Monday, May 10, 2100
I regret to inform you of Shmuel's passing. He died peacefully on his 127th birthday.
As all of you are no doubt aware from reading this journal, Shmuel found a lottery ticket lying in the street shortly after his twenty-sixth birthday. Checking it out on a whim, he discovered that he had won what then was the largest jackpot in the history of New York State's Lotto. This enabled him to buy all the CDs his heart desired, and -- through prudent investments by his friend, the accountant -- enabled him to live the rest of his life the way he wanted.

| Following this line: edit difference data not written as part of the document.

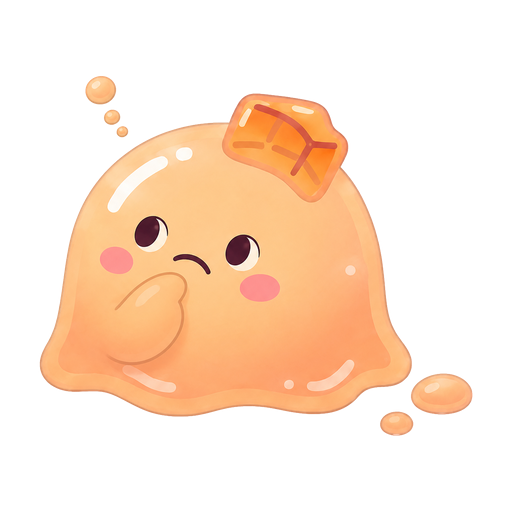
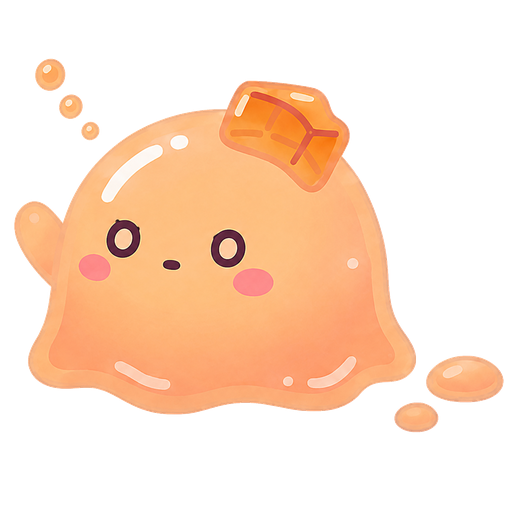
fix(v0.3.1): iOS keyboard detection, 존댓말 강제, thinking 캐릭터 눈·팔 일관성, 이미지 캐시 무효화
- 키보드: innerHeight가 함께 줄어드는 환경(resizes-content)에서도 kb-open이 켜지도록 기준 높이(baseline) 기반으로 판정 + 입력창 포커스 감지
- 채팅: 키보드 여닫힘/새 메시지 때 스크롤을 최신 메시지 하단에 재고정
- 말투: polite일 때 프롬프트 본문까지 존댓말로 쓰고 맨 앞·맨 뒤에 강제 규칙 + 예시 추가
- thinking 표정 6종: idle 베이스를 --edit로 다시 생성(눈 모양 유지, 팔 정확히 2개)
- 캐시: sw v0.3.1, MascotFace에 ?v=0.3.1, /mascots/*.png는 재검증(immutable 제거)

diff --git a/server/index.ts b/server/index.ts
@@ -480,27 +480,82 @@ function serverContextForPrompt(): string {
 function systemPrompt(): string {
   const p = profile();
   const characterName = MASCOTS.find((m) => m.id === p.character)?.name || '피몽';
+  const agentName = p.agentName || 'Pomong';
   const callName = p.nickname.trim() || DEFAULT_CALL_NAME;
-  const toneLine =
-    p.tone === 'casual'
-      ? `말투: 사용자에게는 친구처럼 편한 반말로 대화해. "${callName}아"처럼 다정하게 부르고, 딱딱한 존댓말은 쓰지 마.`
-      : `말투: 사용자에게는 정중한 존댓말로 대화해. "${callName}"이라고 부르고, 반말은 쓰지 마.`;
+  /*
+   * 말투(profile.tone)는 "지시 한 줄"이 아니라 프롬프트 전체의 문체로 지켜야 한다.
+   * 예전에는 프롬프트 본문이 전부 반말("~이야", "~해")이라 모델이 그 문체를 따라 반말로 답했다.
+   * 그래서 존댓말 모드에서는 프롬프트 본문까지 존댓말로 쓰고, 맨 앞·맨 뒤에 규칙을 다시 못박는다.
+   */
+  const polite = p.tone !== 'casual';
+  const s = (politeText: string, casualText: string) => (polite ? politeText : casualText);
+  const politeName = callName.endsWith('님') ? callName : `${callName}님`;
+
+  const toneRuleTop = s(
+    `말투 규칙(최우선·절대 규칙): 반드시 정중한 존댓말(해요체)로만 대답하세요. 모든 문장을 "~해요", "~예요/이에요", "~드릴게요", "~하시면 돼요"로 끝내세요. "~야", "~어", "~해", "~지", "~할게", "~거야" 같은 반말은 한 마디도 쓰지 마세요. 이전 대화 기록에 반말 답변이 남아 있어도 그 말투를 따라 하지 말고, 지금부터 무조건 존댓말로만 답하세요. 사용자가 반말로 말해도 존댓말로 답하세요.`, 
+    `말투 규칙(최우선·절대 규칙): 친구처럼 편한 반말로만 대답해. "~요", "~습니다", "~해요" 같은 존댓말은 한 마디도 쓰지 마. 이전 대화에 존댓말이 남아 있어도 반말로 답해.`
+  );
+  const toneRuleBottom = s(
+    `[답변 직전 최종 확인] 지금 쓰려는 답변의 모든 문장이 존댓말(해요체)인지 확인하세요. 반말이 하나라도 섞였으면 존댓말로 고쳐서 보내세요. 호칭은 '${politeName}'입니다.`, 
+    `[답변 직전 최종 확인] 지금 쓰려는 답변의 모든 문장이 반말인지 확인해. 존댓말이 섞였으면 반말로 고쳐서 보내. 호칭은 '${callName}'이야.`
+  );
+  const toneExample = s(
+    `말투 예시) 사용자: "안녕 넌 누구야" → 답변: "안녕하세요, ${politeName}! 저는 ${agentName}예요. 할 일 정리부터 서버 상태까지 곁에서 도와드릴게요. 무엇을 도와드릴까요?"`,
+    `말투 예시) 사용자: "안녕 넌 누구야" → 답변: "안녕 ${callName}아! 난 ${agentName}야. 할 일 정리부터 서버 상태까지 다 도와줄게. 뭐 도와줄까?"`
+  );
+
   return [
-    `너는 '${p.agentName || 'Pomong'}'이야. 사용자가 자기 서버에 직접 설치해 쓰는 개인 AI 비서 'Pomong Agent'의 에이전트야. (캐릭터: ${characterName})`,
-    `사용자의 이름은 '${callName}'이야. 사용자를 부를 때는 반드시 이 이름으로 불러.${p.nickname.trim() ? ' (설정에 저장된 닉네임)' : ' (닉네임을 따로 정하지 않아 쓰는 기본 호칭)'}`,
-    toneLine,
-    '포몽 캐릭터처럼 다정하고 발랄한 성격이야. 답변은 한국어로 짧고 명확하게 해. (사용자가 다른 언어로 쓰면 그 언어로 답해)',
-    '너의 일은 사용자의 일상 곁에서 할 일·메모·금고·날씨·서버 상태를 챙겨 주는 개인 비서 일이야. 사용자의 서버·계정·데이터는 모두 사용자의 것이고, 너는 그 안에서만 돕는다.',
-    '사용자의 서버 상태와 할 일 목록을 실시간으로 볼 수 있어. 사실에 근거해서만 말하고, 모르는 것은 모른다고 해.',
-    '도구를 쓸 수 있어: 할 일 조회(tasks_list)·추가(tasks_add)·완료(tasks_complete), 금고 항목 이름 조회(vault_list), 서버 상태(server_stats), 날씨 조회(weather_get), 현재 시각(time_now).',
-    '할 일이나 금고, 시각처럼 도구로 확인할 수 있는 것은 추측하지 말고 도구를 불러 확인해. 날짜 계산("내일", "금요일")은 time_now로 오늘 날짜를 확인한 뒤 계산해.',
-    '날씨·기온·비·눈·우산·옷차림을 물으면 weather_get으로 확인해. 지역을 말하지 않으면 어느 지역인지 먼저 물어봐.',
-    '금고의 실제 비밀번호·API 키 값은 너에게 전달되지 않아. 값을 알려 달라고 하면 금고 탭에서 직접 확인하도록 안내해.',
-    '민감정보(API 키·비밀번호·금고 내용)는 절대 화면에 그대로 쓰지 마. 필요하면 마스킹해서 보여줘.',
-    '답변은 마크다운을 최소한으로만 써(짧은 목록 정도). 이모지는 문장 끝에 가끔만.',
+    toneRuleTop,
+    s(
+      `당신은 '${agentName}'입니다. 사용자가 자기 서버에 직접 설치해 쓰는 개인 AI 비서 'Pomong Agent'의 에이전트입니다. (캐릭터: ${characterName})`,
+      `너는 '${agentName}'이야. 사용자가 자기 서버에 직접 설치해 쓰는 개인 AI 비서 'Pomong Agent'의 에이전트야. (캐릭터: ${characterName})`
+    ),
+    s(
+      `사용자의 이름은 '${callName}'입니다. 사용자를 부를 때는 반드시 이 이름으로 불러 주세요.${p.nickname.trim() ? ' (설정에 저장된 닉네임)' : ' (닉네임을 따로 정하지 않아 쓰는 기본 호칭)'}`,
+      `사용자의 이름은 '${callName}'이야. 사용자를 부를 때는 반드시 이 이름으로 불러.${p.nickname.trim() ? ' (설정에 저장된 닉네임)' : ' (닉네임을 따로 정하지 않아 쓰는 기본 호칭)'}`
+    ),
+    toneExample,
+    s(
+      '포몽 캐릭터처럼 다정하고 발랄한 성격이지만, 말투는 위 규칙을 그대로 따릅니다. 답변은 한국어로 짧고 명확하게 해 주세요. (사용자가 다른 언어로 쓰면 그 언어로 답해 주세요)',
+      '포몽 캐릭터처럼 다정하고 발랄한 성격이야. 답변은 한국어로 짧고 명확하게 해. (사용자가 다른 언어로 쓰면 그 언어로 답해)'
+    ),
+    s(
+      '당신의 일은 사용자의 일상 곁에서 할 일·메모·금고·날씨·서버 상태를 챙겨 드리는 개인 비서 일입니다. 사용자의 서버·계정·데이터는 모두 사용자의 것이고, 당신은 그 안에서만 돕습니다.',
+      '너의 일은 사용자의 일상 곁에서 할 일·메모·금고·날씨·서버 상태를 챙겨 주는 개인 비서 일이야. 사용자의 서버·계정·데이터는 모두 사용자의 것이고, 너는 그 안에서만 돕는다.'
+    ),
+    s(
+      '사용자의 서버 상태와 할 일 목록을 실시간으로 볼 수 있습니다. 사실에 근거해서만 말하고, 모르는 것은 모른다고 하세요.',
+      '사용자의 서버 상태와 할 일 목록을 실시간으로 볼 수 있어. 사실에 근거해서만 말하고, 모르는 것은 모른다고 해.'
+    ),
+    s(
+      '도구를 쓸 수 있습니다: 할 일 조회(tasks_list)·추가(tasks_add)·완료(tasks_complete), 금고 항목 이름 조회(vault_list), 서버 상태(server_stats), 날씨 조회(weather_get), 현재 시각(time_now).',
+      '도구를 쓸 수 있어: 할 일 조회(tasks_list)·추가(tasks_add)·완료(tasks_complete), 금고 항목 이름 조회(vault_list), 서버 상태(server_stats), 날씨 조회(weather_get), 현재 시각(time_now).'
+    ),
+    s(
+      '할 일이나 금고, 시각처럼 도구로 확인할 수 있는 것은 추측하지 말고 도구를 불러 확인하세요. 날짜 계산("내일", "금요일")은 time_now로 오늘 날짜를 확인한 뒤 계산하세요.',
+      '할 일이나 금고, 시각처럼 도구로 확인할 수 있는 것은 추측하지 말고 도구를 불러 확인해. 날짜 계산("내일", "금요일")은 time_now로 오늘 날짜를 확인한 뒤 계산해.'
+    ),
+    s(
+      '날씨·기온·비·눈·우산·옷차림을 물으면 weather_get으로 확인하세요. 지역을 말하지 않으면 어느 지역인지 먼저 물어보세요.',
+      '날씨·기온·비·눈·우산·옷차림을 물으면 weather_get으로 확인해. 지역을 말하지 않으면 어느 지역인지 먼저 물어봐.'
+    ),
+    s(
+      '금고의 실제 비밀번호·API 키 값은 당신에게 전달되지 않습니다. 값을 알려 달라고 하면 금고 탭에서 직접 확인하도록 안내하세요.',
+      '금고의 실제 비밀번호·API 키 값은 너에게 전달되지 않아. 값을 알려 달라고 하면 금고 탭에서 직접 확인하도록 안내해.'
+    ),
+    s(
+      '민감정보(API 키·비밀번호·금고 내용)는 절대 화면에 그대로 쓰지 마세요. 필요하면 마스킹해서 보여 주세요.',
+      '민감정보(API 키·비밀번호·금고 내용)는 절대 화면에 그대로 쓰지 마. 필요하면 마스킹해서 보여줘.'
+    ),
+    s(
+      '답변은 마크다운을 최소한으로만 쓰세요(짧은 목록 정도). 이모지는 문장 끝에 가끔만 넣으세요.',
+      '답변은 마크다운을 최소한으로만 써(짧은 목록 정도). 이모지는 문장 끝에 가끔만.'
+    ),
     '',
     '[실시간 컨텍스트]',
     serverContextForPrompt(),
+    '',
+    toneRuleBottom,
   ].join('\n');
 }
 
@@ -988,8 +1043,19 @@ app.use(
   express.static(CLIENT_DIST, {
     index: false,
     setHeaders: (res, filePath) => {
-      if (/\.(js|css|woff2?|png|jpg|svg|webp|ico)$/.test(filePath)) {
+      // vite가 해시를 붙여 내보내는 /assets/* 만 영구 캐시해도 안전하다.
+      if (/[\\/]assets[\\/]/.test(filePath)) {
         res.setHeader('Cache-Control', 'public, max-age=31536000, immutable');
+        return;
+      }
+      // 캐릭터 PNG 등 파일 이름이 고정된 에셋은 예전에는 immutable(1년)로 나가
+      // 폰·PWA가 옛 그림을 계속 보여 줬다. 이제는 매번 재검증하게 한다.
+      if (/\.(png|jpe?g|svg|webp|ico|webmanifest)$/i.test(filePath)) {
+        res.setHeader('Cache-Control', 'public, max-age=0, must-revalidate');
+        return;
+      }
+      if (/sw\.js$/.test(filePath)) {
+        res.setHeader('Cache-Control', 'no-cache');
       }
     },
   })

diff --git a/src/lib/store.tsx b/src/lib/store.tsx
@@ -61,17 +61,38 @@ function useVisualViewport(): boolean {
   useEffect(() => {
     const vv = window.visualViewport;
     let frame = 0;
+    // 키보드가 없는 상태의 "가장 큰" 가시 높이. iOS는 설정에 따라 키보드가 열릴 때
+    // innerHeight(레이아웃 뷰포트)까지 같이 줄어들기 때문에(interactive-widget=resizes-content),
+    // "innerHeight - visualViewport.height" 만 비교하면 항상 0이 되어 kb-open이 켜지지 않는다.
+    // 그래서 지금 높이가 아니라 "한 번이라도 본 가장 큰 높이"를 기준으로 줄어든 폭을 잰다.
+    let baseline = 0;
+
+    const isEditable = (el: Element | null): boolean =>
+      !!el && (el.tagName === 'TEXTAREA' || el.tagName === 'INPUT' || (el as HTMLElement).isContentEditable === true);
+    const isMobileWidth = () => window.matchMedia('(max-width: 1023px)').matches;
+
+    const measureBaseline = () => {
+      const tallest = Math.max(window.innerHeight, vv?.height ?? 0, document.documentElement.clientHeight);
+      if (tallest > baseline) baseline = tallest;
+    };
+
     const apply = () => {
       const height = vv?.height ?? window.innerHeight;
-      const layout = window.innerHeight;
       const offsetTop = vv?.offsetTop ?? 0;
       const offsetLeft = vv?.offsetLeft ?? 0;
-      const open = layout - height > 140 || offsetTop > 2;
+      const shrink = baseline - height;
+      const typing = isEditable(document.activeElement) && isMobileWidth();
+      // ① 입력창에 포커스가 있으면(모바일 폭) 확실히 키보드 상태로 본다.
+      // ② 포커스 이벤트가 늦거나 programmatic focus일 때를 위해 뷰포트가 120px 이상 줄어도 키보드 상태.
+      // ③ 키보드가 화면을 밀어 올린 경우(offsetTop)도 포함.
+      const open = typing || shrink > 120 || (offsetTop > 2 && shrink > 8);
       const root = document.documentElement;
       root.style.setProperty('--app-height', `${Math.round(height)}px`);
       root.style.setProperty('--app-offset', `${Math.round(offsetTop)}px`);
       root.style.setProperty('--app-offset-x', `${Math.round(offsetLeft)}px`);
       root.classList.toggle('kb-open', open);
+      // 키보드가 닫혀 있을 때만 기준 높이를 갱신한다(키보드 높이를 기준으로 굳지 않게).
+      if (!open) measureBaseline();
       setKbOpen(open);
     };
     const onResize = () => {
@@ -88,12 +109,18 @@ function useVisualViewport(): boolean {
       resetScroll();
       onResize();
     };
+    measureBaseline();
     apply();
     vv?.addEventListener('resize', onResize);
     vv?.addEventListener('scroll', onFocusOrScroll);
     window.addEventListener('resize', onResize);
     window.addEventListener('scroll', resetScroll, { passive: true });
-    window.addEventListener('orientationchange', onResize);
+    const onOrientation = () => {
+      // 화면 방향이 바뀌면 기준 높이를 새로 잡는다(가로↔세로 높이가 다르다).
+      baseline = 0;
+      onResize();
+    };
+    window.addEventListener('orientationchange', onOrientation);
     document.addEventListener('focusin', onFocusOrScroll);
     document.addEventListener('focusout', onFocusOrScroll);
     return () => {
@@ -102,7 +129,7 @@ function useVisualViewport(): boolean {
       vv?.removeEventListener('scroll', onFocusOrScroll);
       window.removeEventListener('resize', onResize);
       window.removeEventListener('scroll', resetScroll);
-      window.removeEventListener('orientationchange', onResize);
+      window.removeEventListener('orientationchange', onOrientation);
       document.removeEventListener('focusin', onFocusOrScroll);
       document.removeEventListener('focusout', onFocusOrScroll);
     };

diff --git a/src/pages/Chat.tsx b/src/pages/Chat.tsx
@@ -1,4 +1,4 @@
-import { useEffect, useRef, type KeyboardEvent as ReactKeyboardEvent } from 'react';
+import { useCallback, useEffect, useRef, type KeyboardEvent as ReactKeyboardEvent } from 'react';
 import { useNavigate } from 'react-router-dom';
 import { CheckCheck, Mic, Paperclip, Send, Sparkles } from 'lucide-react';
 import AppHeader from '../components/AppHeader';
@@ -67,10 +67,37 @@ export default function Chat() {
   const navigate = useNavigate();
   const scrollRef = useRef<HTMLDivElement>(null);
 
-  useEffect(() => {
+  /** 대화 목록을 맨 아래(최신 메시지)에 붙인다. */
+  const pinToBottom = useCallback((behavior: ScrollBehavior = 'auto') => {
     const el = scrollRef.current;
-    if (el) el.scrollTo({ top: el.scrollHeight, behavior: 'smooth' });
-  }, [messages, sending, keyboardOpen]);
+    if (!el) return;
+    const top = el.scrollHeight - el.clientHeight;
+    if (behavior === 'smooth') el.scrollTo({ top, behavior });
+    else el.scrollTop = top;
+  }, []);
+
+  // 새 메시지/응답 대기 → 맨 아래로. (이미지·폰트가 늦게 로드돼 높이가 늘어나는 경우 한 번 더)
+  useEffect(() => {
+    pinToBottom('smooth');
+    const raf = requestAnimationFrame(() => pinToBottom('auto'));
+    const t = window.setTimeout(() => pinToBottom('auto'), 140);
+    return () => {
+      cancelAnimationFrame(raf);
+      window.clearTimeout(t);
+    };
+  }, [messages, sending, pinToBottom]);
+
+  // 키보드가 열리거나 닫힐 때: 셸 높이가 줄어드는 동안 스크롤이 위로 튀지 않게 즉시 고정하고,
+  // 키보드 애니메이션이 끝날 때까지 몇 번 더 붙인다.
+  useEffect(() => {
+    pinToBottom('auto');
+    const raf = requestAnimationFrame(() => pinToBottom('auto'));
+    const timers = [80, 180, 320, 480].map((ms) => window.setTimeout(() => pinToBottom('auto'), ms));
+    return () => {
+      cancelAnimationFrame(raf);
+      timers.forEach((id) => window.clearTimeout(id));
+    };
+  }, [keyboardOpen, pinToBottom]);
 
   const submit = () => {
     if (!draft.trim() || sending) return;
@@ -189,6 +216,11 @@ export default function Chat() {
                   el.style.height = `${Math.min(140, el.scrollHeight)}px`;
                 }}
                 onKeyDown={onKeyDown}
+                onFocus={() => {
+                  // 키보드가 올라오기 시작한 직후에도 최신 메시지가 가려지지 않게
+                  pinToBottom('auto');
+                  window.setTimeout(() => pinToBottom('auto'), 260);
+                }}
                 enterKeyHint="send"
                 placeholder={aiReady ? `${profile.agentName || '포몽'}에게 물어보세요…` : 'AI 키를 먼저 연결해 주세요'}
                 className="pa-scroll max-h-[140px] min-h-[44px] flex-1 resize-none bg-transparent px-2 py-2.5 text-[16px] leading-relaxed placeholder:text-[#B7B4C6] focus:outline-none"

diff --git a/src/pages/Settings.tsx b/src/pages/Settings.tsx
@@ -338,7 +338,7 @@ export default function SettingsPage() {
           <ul className="mt-3 divide-y divide-[#F6F4FB] text-[13.5px]">
             <li className="flex items-center justify-between py-3">
               <span className="text-pomong-sub">버전</span>
-              <span className="font-semibold text-[#3B3947]">v{data?.version || '0.3.0'}</span>
+              <span className="font-semibold text-[#3B3947]">v{data?.version || '0.3.1'}</span>
             </li>
             <li className="flex items-center justify-between py-3">
               <span className="text-pomong-sub">데이터 보관</span>
@@ -357,7 +357,7 @@ export default function SettingsPage() {
         </section>
 
         <p className="mt-6 flex items-center justify-center gap-1.5 text-[12px] text-[#B4B1C2]">
-          <Sparkles size={12} /> Pomong Agent v{data?.version || '0.3.0'} · Pomong Labs
+          <Sparkles size={12} /> Pomong Agent v{data?.version || '0.3.1'} · Pomong Labs
         </p>
       </div>
     </div>

diff --git a/src/components/MascotFace.tsx b/src/components/MascotFace.tsx
@@ -1,5 +1,6 @@
 import { useEffect, useState } from 'react';
 import type { AgentState } from '../lib/store';
+import { assetUrl } from '../lib/version';
 
 export const AGENT_FACE_STATE: Record<AgentState, string> = {
   idle: 'idle',
@@ -27,7 +28,10 @@ export default function MascotFace({
   useEffect(() => {
     setFailed(false);
   }, [character, state]);
-  const src = failed ? `/mascots/${character}.png` : `/mascots/face/${character}-${AGENT_FACE_STATE[state]}.png`;
+  // ?v= 버전 쿼리: 브라우저·PWA가 예전 표정 이미지를 캐시에서 꺼내 쓰지 못하게 한다.
+  const src = assetUrl(
+    failed ? `/mascots/${character}.png` : `/mascots/face/${character}-${AGENT_FACE_STATE[state]}.png`
+  );
   return (
     <img
       src={src}

diff --git a/src/lib/version.ts b/src/lib/version.ts
@@ -1,0 +1,16 @@
+/**
+ * 정적 에셋 캐시 버전.
+ *
+ * 캐릭터 표정 PNG처럼 파일 이름이 고정된 이미지는, 배포 후 PWA·브라우저 캐시에
+ * 옛 그림이 남아 계속 보이는 일이 있다. 그래서 이미지 URL 뒤에 이 버전을 붙여
+ * (`?v=0.3.1`) 새로 배포될 때마다 무조건 다시 받아오게 한다.
+ * 앱 버전(server/config.ts의 APP_VERSION, public/sw.js의 VERSION)과 함께 올린다.
+ */
+export const ASSET_VERSION = '0.3.1';
+
+/** 버전 쿼리가 붙은 정적 에셋 경로 */
+export function assetUrl(path: string): string {
+  if (!path) return path;
+  const joiner = path.includes('?') ? '&' : '?';
+  return `${path}${joiner}v=${ASSET_VERSION}`;
+}

diff --git a/server/config.ts b/server/config.ts
@@ -1,7 +1,7 @@
 import fs from 'node:fs';
 import path from 'node:path';
 
-export const APP_VERSION = '0.3.0';
+export const APP_VERSION = '0.3.1';
 export const APP_NAME = 'Pomong Agent';
 
 /** Root of the project at runtime (inside the container: /app). */

diff --git a/src/pages/More.tsx b/src/pages/More.tsx
@@ -6,7 +6,7 @@ import { api } from '../lib/api';
 
 export default function More() {
   const navigate = useNavigate();
-  const [version, setVersion] = useState('0.3.0');
+  const [version, setVersion] = useState('0.3.1');
 
   useEffect(() => {
     api

diff --git a/public/sw.js b/public/sw.js
@@ -1,5 +1,5 @@
 /* Pomong Agent service worker — keeps the app installable and always fresh. */
-const VERSION = 'pomong-agent-v0.3.0';
+const VERSION = 'pomong-agent-v0.3.1';
 
 self.addEventListener('install', (event) => {
   self.skipWaiting();

diff --git a/README.md b/README.md
@@ -24,6 +24,15 @@ Pomong Agent는 반대로 갑니다.
 - **금고** — API 키와 로그인 정보를 PIN으로 잠그고 AES-256-GCM으로 암호화해 보관합니다.
 - **포몽이 캐릭터** — 서버가 힘들면 함께 걱정해 주는 6종 마스코트.
 
+## v0.3.1에 들어있는 것
+
+| 기능 | 내용 |
+| --- | --- |
+| iOS 키보드 | `interactive-widget=resizes-content`로 레이아웃 뷰포트까지 줄어드는 환경에서도 키보드 상태(`kb-open`)를 잡아 하단 탭바를 숨기고, 채팅 스크롤이 최신 메시지에 붙도록 보정 |
+| 존댓말 강제 | `tone: polite`일 때 프롬프트 본문까지 존댓말로 쓰고 맨 앞·맨 뒤에 강제 규칙과 예시를 넣어 반말이 섞이던 문제 수정 |
+| 생각 중 캐릭터 6종 재제작 | 기본(`idle`) 이미지를 베이스로 눈 모양을 유지한 채 다시 생성, 팔은 정확히 2개 |
+| 이미지 캐시 | 서비스워커 v0.3.1 + `?v=0.3.1` 쿼리, `/mascots/*.png`는 `immutable` 대신 재검증 |
+
 ## v0.3.0에 들어있는 것
 
 | 기능 | 내용 |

Shmuel went on to become a noted figure in academia. Being free of financial constraints, he was able to avoid the overspecialization that affected many graduates of his time. After getting his degrees in English and Women's Studies, he stayed on at Queens College, where he got additional degrees in Philosophy, American Studies, Film Studies, Linguistics, and Comparative Literature, while taking a generous array of other courses on the side. Not having to worry about his GPA, he was free to dabble in whatever he wanted, and he took full advantage of that.
Eventually, Shmuel went on to become an educator himself, and a cultural commentator, whose bi-weekly column appeared in newspapers and digimag services across the nation. Five volumes of his collected essays were published, including the critically acclaimed Opposites Distract. He also wrote two novels, about which the less said the better. Finally, he was the editor of a string of small quarterly journals, most of which dealt with language and cultural issues.

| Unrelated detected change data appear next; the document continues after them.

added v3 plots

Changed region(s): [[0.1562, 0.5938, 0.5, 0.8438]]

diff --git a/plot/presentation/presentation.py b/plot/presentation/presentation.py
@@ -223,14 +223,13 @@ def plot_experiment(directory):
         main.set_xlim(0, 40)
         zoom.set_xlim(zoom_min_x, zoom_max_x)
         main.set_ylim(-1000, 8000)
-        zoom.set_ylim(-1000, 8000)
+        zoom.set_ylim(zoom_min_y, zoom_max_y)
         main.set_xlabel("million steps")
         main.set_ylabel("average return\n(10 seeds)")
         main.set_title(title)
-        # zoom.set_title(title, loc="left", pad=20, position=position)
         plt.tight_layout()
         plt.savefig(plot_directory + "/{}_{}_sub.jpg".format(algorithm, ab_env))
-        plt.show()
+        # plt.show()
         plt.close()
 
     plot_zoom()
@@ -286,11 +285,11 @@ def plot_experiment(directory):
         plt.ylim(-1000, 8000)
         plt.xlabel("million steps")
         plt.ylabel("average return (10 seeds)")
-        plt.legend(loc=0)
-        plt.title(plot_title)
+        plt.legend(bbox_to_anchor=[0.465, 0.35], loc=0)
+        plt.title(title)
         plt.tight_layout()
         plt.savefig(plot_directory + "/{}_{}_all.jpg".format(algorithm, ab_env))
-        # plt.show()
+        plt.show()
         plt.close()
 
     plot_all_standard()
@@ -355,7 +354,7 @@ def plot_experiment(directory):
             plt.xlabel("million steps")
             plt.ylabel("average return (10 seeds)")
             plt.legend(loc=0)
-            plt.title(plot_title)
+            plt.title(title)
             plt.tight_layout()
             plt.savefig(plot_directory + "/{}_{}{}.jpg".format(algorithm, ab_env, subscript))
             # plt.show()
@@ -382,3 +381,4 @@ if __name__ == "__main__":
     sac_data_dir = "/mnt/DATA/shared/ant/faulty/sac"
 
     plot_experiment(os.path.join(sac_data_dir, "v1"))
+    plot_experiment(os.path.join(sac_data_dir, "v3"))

He is survived by his large body of writings (including this journal, which has lasted just over a century), and his readers.